Rewind to September 2020, when a La Niña event in the tropical Pacific Ocean brought above average rain to southern Australia through spring and summer.
This resulted in a bountiful but wet harvest period, a time of strong pasture growth and limited demand for feed and water. Input costs fell while supporting a boost in farmer confidence and profitability for some time.
The Bureau of Meteorology is forecasting above average rain for the 2021 spring, singing a very similar tune to a year ago.
After a few months of neutral climate drivers, the BOM officially declared a negative Indian Ocean Dipole event in July.
Typically, such an event can cause warmer ocean temperatures north of Australia, increasing rainfall over southern and south-eastern Australia.
When previously active in 2016, it resulted in the wettest May to October period on record.
While the BOM does not anticipate this year’s negative IOD to match up to the strength of its predecessor, it is expected to boost the likelihood of above average rain well into spring.
On top of this, current climate models suggest around this same time, cooling of water temperatures in the tropical Pacific may reach La Niña levels.
Another La Niña event will only support the likelihood of above average rain, as last spring showed a little excessively in some regions.
The 2021-22 water allocation year began with a roar in Victoria, supported by the previous month’s rainfall and high carryover volumes from last season.
Only two weeks in and the Bullarook system achieved 100 per cent high-reliability and low-reliability water shares.
If conditions remain wet over the next few months, which climate signs seem to be pointing towards, seasonal determinations for HRWS could reach 100 per cent for all systems as soon as mid-October.
While access to allocations may be in abundance, the strong supply of water will only temper its value, particularly as some farmers and growers feel sustained by rainfall events alone.
Temporary water prices appear likely to follow a similar path to last season, remaining economically justifiable for those looking to capitalise on reduced irrigation costs.
Currently, the fodder market remains swamped with a substantial amount of hay, albeit of varying qualities.
A significant volume of bales has been damaged from the wet hay-making conditions of 2020, not to mention the recent mouse plague.
With demand starting to pick up in some regions, although from a low base, preferences appear set on higher quality varieties. So much so, there are reports of an undamaged cereal hay shortage across most regions.
Many growers are now reporting depleted cereal hay stocks, with lucerne and vetch varieties not too far behind.
Another wet spring may continue to support pasture growth but could see the fodder market continue to drown in an abundance of hay.
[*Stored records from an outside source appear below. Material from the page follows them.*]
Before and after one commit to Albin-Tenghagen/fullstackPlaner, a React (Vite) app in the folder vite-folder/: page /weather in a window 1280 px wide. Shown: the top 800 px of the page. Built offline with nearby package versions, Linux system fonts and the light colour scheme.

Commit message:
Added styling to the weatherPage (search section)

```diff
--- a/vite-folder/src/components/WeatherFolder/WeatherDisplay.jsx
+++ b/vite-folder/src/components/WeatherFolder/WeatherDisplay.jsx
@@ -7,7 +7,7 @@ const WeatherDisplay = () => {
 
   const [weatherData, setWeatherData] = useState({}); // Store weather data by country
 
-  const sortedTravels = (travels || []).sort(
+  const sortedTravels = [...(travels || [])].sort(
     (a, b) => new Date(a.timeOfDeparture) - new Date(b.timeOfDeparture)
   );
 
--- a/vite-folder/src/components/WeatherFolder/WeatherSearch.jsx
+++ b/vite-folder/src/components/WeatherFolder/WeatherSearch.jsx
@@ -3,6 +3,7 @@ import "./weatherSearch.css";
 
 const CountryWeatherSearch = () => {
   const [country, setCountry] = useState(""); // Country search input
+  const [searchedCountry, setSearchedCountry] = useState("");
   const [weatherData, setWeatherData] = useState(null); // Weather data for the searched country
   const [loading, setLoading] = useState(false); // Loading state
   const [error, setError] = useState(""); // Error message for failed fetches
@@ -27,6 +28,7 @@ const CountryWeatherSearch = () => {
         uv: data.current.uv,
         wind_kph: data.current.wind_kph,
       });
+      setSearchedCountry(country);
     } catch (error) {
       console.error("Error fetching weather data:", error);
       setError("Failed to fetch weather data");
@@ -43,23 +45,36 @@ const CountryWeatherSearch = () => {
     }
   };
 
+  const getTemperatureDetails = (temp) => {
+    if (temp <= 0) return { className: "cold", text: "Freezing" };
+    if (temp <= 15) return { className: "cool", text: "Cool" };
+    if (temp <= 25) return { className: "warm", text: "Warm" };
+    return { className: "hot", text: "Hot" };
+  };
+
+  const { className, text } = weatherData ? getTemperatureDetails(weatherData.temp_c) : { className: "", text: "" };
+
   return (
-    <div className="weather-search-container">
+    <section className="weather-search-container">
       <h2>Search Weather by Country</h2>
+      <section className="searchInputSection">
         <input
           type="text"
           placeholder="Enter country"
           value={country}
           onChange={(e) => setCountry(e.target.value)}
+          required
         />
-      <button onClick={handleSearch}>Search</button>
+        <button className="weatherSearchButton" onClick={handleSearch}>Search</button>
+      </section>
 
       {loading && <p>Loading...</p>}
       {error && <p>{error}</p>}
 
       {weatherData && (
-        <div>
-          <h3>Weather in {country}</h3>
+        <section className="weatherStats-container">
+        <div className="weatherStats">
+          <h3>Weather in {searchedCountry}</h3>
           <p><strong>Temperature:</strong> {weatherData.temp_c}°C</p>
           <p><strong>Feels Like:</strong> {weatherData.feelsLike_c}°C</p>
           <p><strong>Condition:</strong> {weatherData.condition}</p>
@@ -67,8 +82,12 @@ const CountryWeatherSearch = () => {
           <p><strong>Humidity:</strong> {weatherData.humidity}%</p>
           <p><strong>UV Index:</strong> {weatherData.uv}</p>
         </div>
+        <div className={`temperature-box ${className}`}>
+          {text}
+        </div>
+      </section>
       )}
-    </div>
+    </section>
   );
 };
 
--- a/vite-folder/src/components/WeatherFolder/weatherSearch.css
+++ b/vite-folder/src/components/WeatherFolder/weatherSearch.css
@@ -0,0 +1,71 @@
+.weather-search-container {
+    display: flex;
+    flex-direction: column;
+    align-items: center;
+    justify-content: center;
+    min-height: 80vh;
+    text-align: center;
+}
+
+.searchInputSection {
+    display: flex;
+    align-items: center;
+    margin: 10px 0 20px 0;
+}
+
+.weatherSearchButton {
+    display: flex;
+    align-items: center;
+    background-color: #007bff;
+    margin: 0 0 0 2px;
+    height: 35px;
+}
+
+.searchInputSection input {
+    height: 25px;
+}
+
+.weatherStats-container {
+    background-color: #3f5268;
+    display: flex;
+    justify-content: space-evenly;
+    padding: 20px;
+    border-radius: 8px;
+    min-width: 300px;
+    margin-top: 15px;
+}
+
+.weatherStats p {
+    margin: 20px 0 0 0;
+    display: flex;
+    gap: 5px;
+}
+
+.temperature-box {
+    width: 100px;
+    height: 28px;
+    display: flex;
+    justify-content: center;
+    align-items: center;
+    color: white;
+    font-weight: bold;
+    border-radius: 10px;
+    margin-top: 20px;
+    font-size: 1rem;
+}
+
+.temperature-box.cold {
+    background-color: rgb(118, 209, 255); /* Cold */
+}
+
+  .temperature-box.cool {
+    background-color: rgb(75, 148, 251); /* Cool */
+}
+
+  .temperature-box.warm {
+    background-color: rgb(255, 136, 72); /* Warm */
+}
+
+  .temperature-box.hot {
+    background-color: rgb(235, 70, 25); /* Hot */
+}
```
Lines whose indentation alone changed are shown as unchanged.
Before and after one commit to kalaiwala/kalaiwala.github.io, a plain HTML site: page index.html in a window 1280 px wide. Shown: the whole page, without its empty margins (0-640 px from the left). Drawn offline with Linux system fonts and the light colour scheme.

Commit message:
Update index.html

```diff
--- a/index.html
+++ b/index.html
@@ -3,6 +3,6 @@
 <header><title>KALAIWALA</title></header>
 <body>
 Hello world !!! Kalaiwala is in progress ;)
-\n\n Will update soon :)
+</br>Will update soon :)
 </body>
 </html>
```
The question is whether the upcoming harvest will provide the opportunity to replenish supply gaps with good quality hay, or further add to stocks of wet and damaged bales.
Adding to the supply pressure for high quality hay is the increased number of growers planning to take crops through to grain this harvest.
Decreased domestic and export demand for hay, relatively favourable growing conditions and rising global grain prices have seen the planted area for crops rise this season.
Current grain forecasts suggest the upcoming harvest will produce strong yields, despite a relatively dry autumn start for some regions.
While continued rain over spring would support yield estimates, it could cause delays during the harvest period.
Despite a somewhat inevitable decrease in demand for purchased feed, mounting international pressure after floods and record-breaking droughts in the Northern Hemisphere, such as the current event in Canada, are anticipated to support grain prices.
As weather outlooks suggest this spring may mimic the last, farmers could have another opportunity to capitalise on benefits brought on by heavy spring rain.
With strong water supply and pasture growth anticipated, the demand for supplementary feed is likely to remain subdued while weather conditions support hay and grain production.
So, while growers may have to navigate the impacts of another wet harvest, strong feed availability and lowered inputs costs could see some dairy farmers singing in the rain.